Fast-forward several months to December: Even as I walk into the café where I am destined to have breakfast with a dear friend – my heart pounds. It isn’t the coffee; I haven’t had any. I wonder if it is the cold, or my blood sugar. Either way, it’s a stark contrast to the desire of my heart. A deep irony in the mingling of spirit and physical. The frenetic pace of my December thus far propels me in a flurry and fluster. My heart pounds in revolt of what the season asks of us: slow yourself.
I suppose it was the gaping discrepancy between the tender invitations of the advent season and my own pace that helped draw my attention to the agitation and commotion that had settled inside my heart and head. While motherhood begins in a gestation full of hope and expectation, followed by those gentle moments of peace and heavenly aroma, the grind steadily picks up pace and life quickens as the quotidian begins to call. There are dishes, laundry, bottles, the feeding of family and child. The necessity of work, the lure of friendships, the burden of countertops filling with dust and disorder all threaten to overwhelm the self.
What began as a refreshing dip in a gentle stream quickly became a fight to keep my feet grounded and my head above the current of daily living.
Most parents get to this point, some sooner rather than later, and a question soon enters our consciousness and nags at our attention: How does one make room for a Savior in all of this? How does a mother or father find pause? How can life be lived, as one intends: inside out and from prayer to action, when what I have always conceived of as prayer has become flitting and elusive?
In the context of a less demanding, pre-baby family life, many of us have the luxury of coming to understand prayer as a quiet and intentional slowing of self to the rhythms of G-d. Before baby, I had grown accustomed to stilling myself daily for an hour or so just to sit alone with Christ. The bulk of Christian literature, written by men, monks, and others in the pastoral vocation, confirms this idea. Unfortunately, stillness and aloneness are almost impossible for most of us – especially women and men employed in full time domesticity.
Many of us, unable to accommodate our daily rhythm to the concentration, time, and privacy that we believe prayer requires, become disillusioned. Prayer becomes yet another source of inadequacy and guilt. In December, desperate for shelter and quiet, I cried out, asking forgiveness for my poor habits, asking for comfort and restoration. The answer I received was a nourishing reassurance of the Lord’s presence. Rather than demanding more and shaming my absence, G-d simply asked that I forgive myself the changes prayer makes as the tide of children and family rises.
We have to learn to change. To hold on to a prayer life that was or “used to be” is vapor. Our life of prayer, and contemplation – our very relationship with Christ - changes as we enter different seasons. It must change and with those changes comes adjustment and new learning.
To the young parents and new professionals learning to juggle child-rearing and earning.

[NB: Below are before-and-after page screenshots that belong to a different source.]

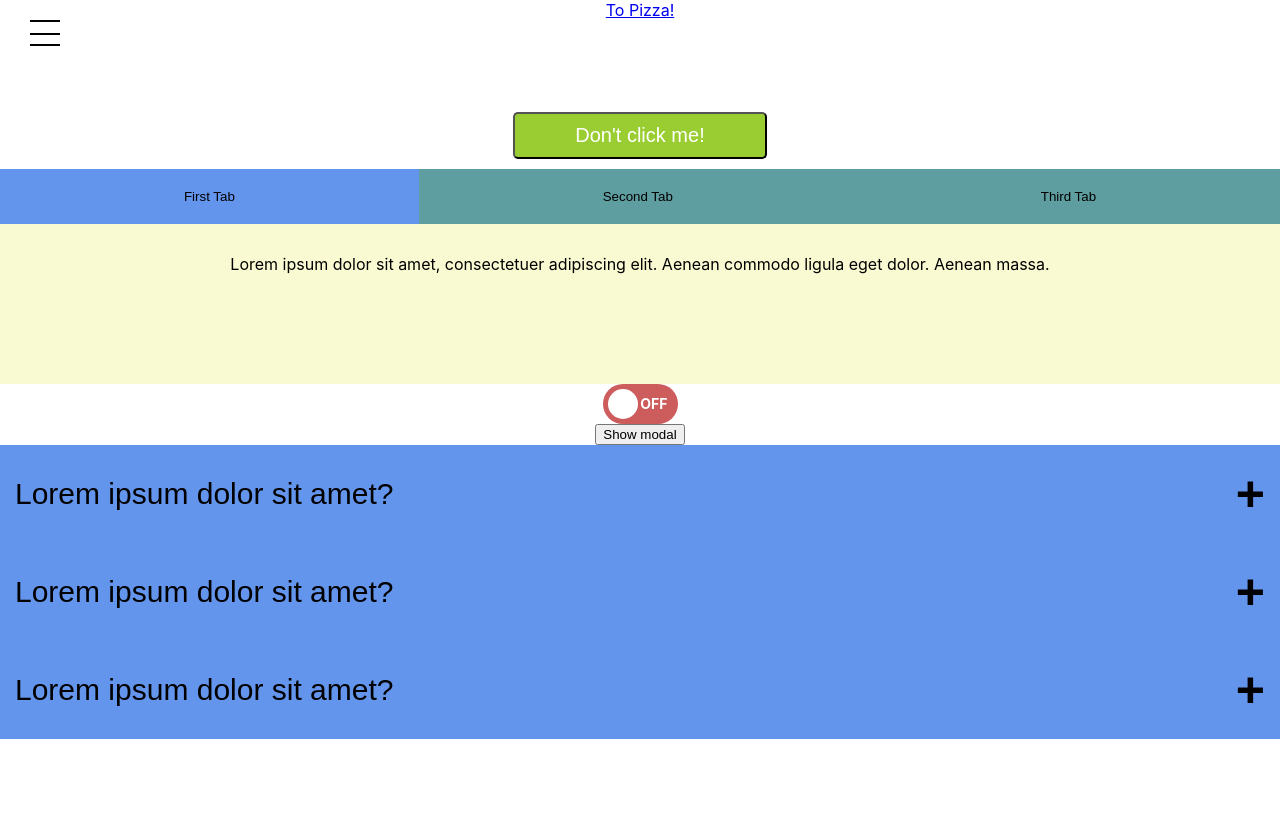
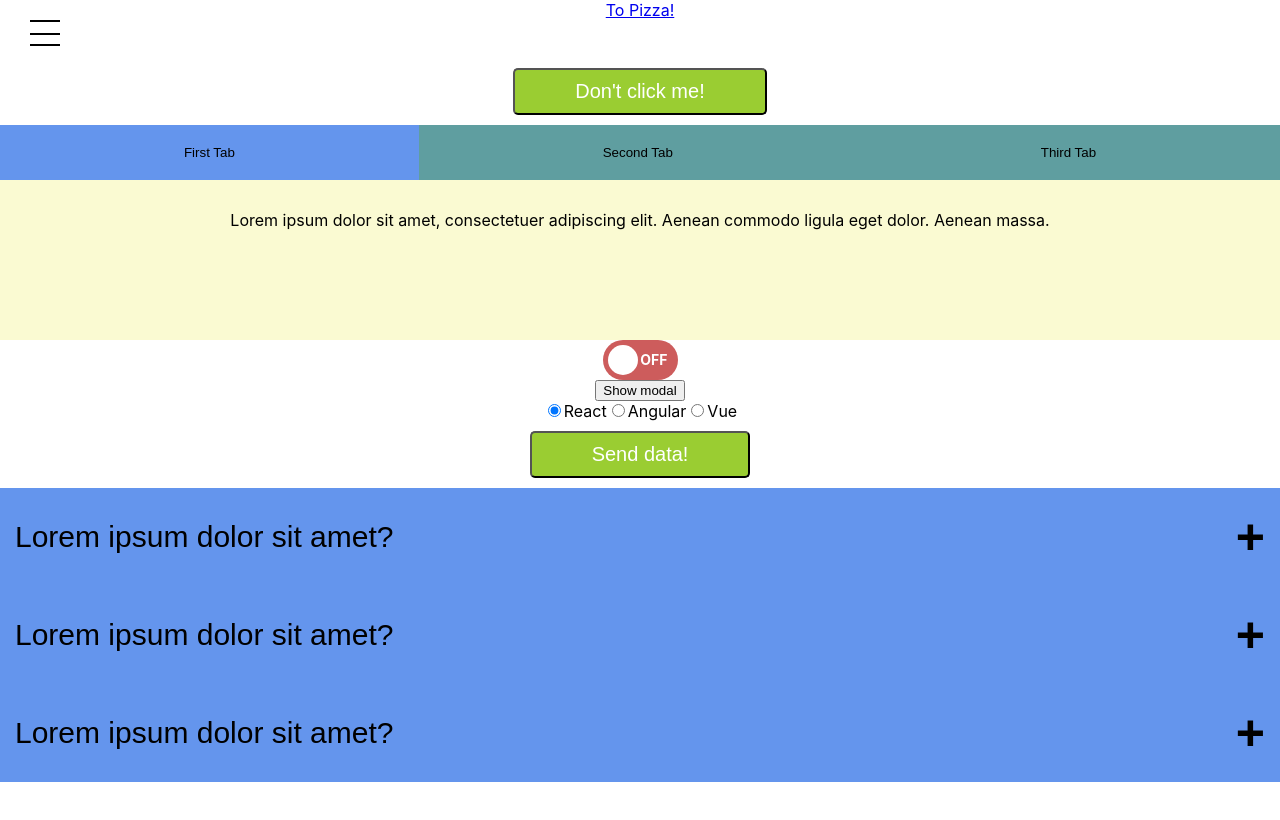
Before and after one commit to j7amo/frontend-cookbook, a React (Create React App) app: page / in a window 1280 px wide. Built offline with nearby package versions, Linux system fonts and the light colour scheme.

Commit message:
feat: add Form, RadioButton(controlled) components

```diff
--- a/src/App.js
+++ b/src/App.js
@@ -19,7 +19,8 @@ import Pizza from './components/Breadcrumbs/Pizza/Pizza';
 import EditPizza from './components/Breadcrumbs/EditPizza/EditPizza';
 import Toppings from './components/Breadcrumbs/Toppings/Toppings';
 import Breadcrumbs from './components/Breadcrumbs/Breadcrumbs';
-import Topping from "./components/Breadcrumbs/Topping/Topping";
+import Topping from './components/Breadcrumbs/Topping/Topping';
+import Form from './components/Form/Form';
 
 const tabsData = [
 	{
@@ -135,6 +136,7 @@ function App() {
 				<button type="button" onClick={() => setIsModalOpen(true)}>
 					Show modal
 				</button>
+				<Form />
 				{/*рисуем модалку только, при флаге = true*/}
 				{isModalOpen && (
 					<Modal
--- /dev/null
+++ b/src/components/Form/Form.js
@@ -0,0 +1,54 @@
+import React, { useCallback, useState } from 'react';
+import { Button } from '../Button/Button';
+import RadioButton from '../RadioButton/RadioButton';
+
+//подготовим данные для "нарезки" радио-кнопок
+const radioData = [
+	{
+		label: 'React',
+		value: 'react',
+		name: 'someSexyRadios',
+	},
+	{
+		label: 'Angular',
+		value: 'angular',
+		name: 'someSexyRadios',
+	},
+	{
+		label: 'Vue',
+		value: 'vue',
+		name: 'someSexyRadios',
+	},
+];
+
+const Form = () => {
+	// храним и меняем состояние выбранной радио-кнопки
+	const [currentSelectedRadioButton, setCurrentSelectedRadioButton] = useState(radioData[0].value);
+
+	// реагируем на отправку формы
+	const handleFormSubmit = (evt) => {
+		// предотвращаем действие браузера по умолчанию (нам на самом деле сейчас не нужна отправка формы)
+		evt.preventDefault();
+		// выводим текущее значение радио-кнопки
+		console.log(`You've submitted ${currentSelectedRadioButton}`);
+	};
+
+	// реагируем на изменение значения текущей выбранной радио-кнопки
+	const handleRadioButtonsChange = useCallback((evt) => {
+		setCurrentSelectedRadioButton(evt.target.value);
+	}, []);
+
+	return (
+		<form onSubmit={handleFormSubmit}>
+			{/*вместо того, чтобы "ловить" событие на каждой отдельной радио-кнопке будем делать это на общем контейнере*/}
+			<div onChange={handleRadioButtonsChange}>
+				{radioData.map(({ label, value, name }) => (
+					<RadioButton label={label} name={name} value={value} selectedValue={currentSelectedRadioButton} />
+				))}
+			</div>
+			<Button type="submit">Send data!</Button>
+		</form>
+	);
+};
+
+export default Form;
--- /dev/null
+++ b/src/components/RadioButton/RadioButton.js
@@ -0,0 +1,32 @@
+import React from 'react';
+import styles from './RadioButton.module.scss';
+
+// напишем компонент, который будет рисовать радио-кнопку
+// Радио-кнопка это всего лишь <input> с атрибутом type="radio", но есть нюансы:
+// - в отличие от чекбоксов в группе радио-кнопок одновременно может быть выбрана только ОДНА кнопка
+// - в отличие от чекбоксов у каждой радио-кнопки в группе должно быть ОДНО общее имя
+
+// наш компонент будет принимать:
+// - label - текст, который будет подписывать каждую радио-кнопку, чтобы пользователь понимал, что он выбирает
+// - name - имя группы радио-кнопок (это позволит нам задать всем радио-кнопкам в группе одно и то же имя, что разрешит выбор только одной радиокнопки)
+// - value - значение для атрибута value (оно используется при сабмите формы)
+// - selectedValue - текущая выбранная кнопка (это нужно для определения значения атрибута checked)
+
+// Если внимательно посмотреть на компонент, то видно, что он УПРАВЛЯЕМЫЙ, то есть им управляет React, а не браузерный DOM.
+
+const RadioButton = ({ label, name, value, selectedValue }) => {
+	return (
+		<label>
+			<input
+				className={styles.radioButton}
+				type="radio"
+				name={name}
+				value={value}
+				checked={value === selectedValue}
+			/>
+			{label}
+		</label>
+	);
+};
+
+export default RadioButton;
--- /dev/null
+++ b/src/components/RadioButton/RadioButton.module.scss
@@ -0,0 +1,3 @@
+.radioButton {
+
+}
```
Also changed, not shown: src/components/Form/Form.module.scss (added).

To people who feel that life is endless in its repetition or constant in its change, who perhaps bounce between drudgery and excitement with both fervor and fear. When the moment strikes and the daily transforms into routine – allow the mind to simply wander toward grace. When the child naps or the commute gets long, treasure the silence. Stop escaping from reality into Facebook. The mindless flicking through a New Feed is comforting, but there is a deeper silence that can be restoring. I have no long steady time to simply meditate, but Christ doesn’t ask this of me right now. He just asks to be welcomed into the present and routine. These quotidian moments with all of their possibility for absent attention are breeding ground for the type of spiritual awareness that he wants for us. His grace is complete and His power to strengthen still stands while we fold, cook, wash, and mend.
Christ’s word to us is not “try harder,” it is “self-forgiveness.” Take wisdom’s hand, young momma, new daddy. Treasure your rare moments of solitude and hold fast to the occasional silence. Allow your heart to wander toward Christ. These are moments of prayer – the kind of prayer that leads to restoration of peace, patience, and strength. The kind of prayer a young parent needs.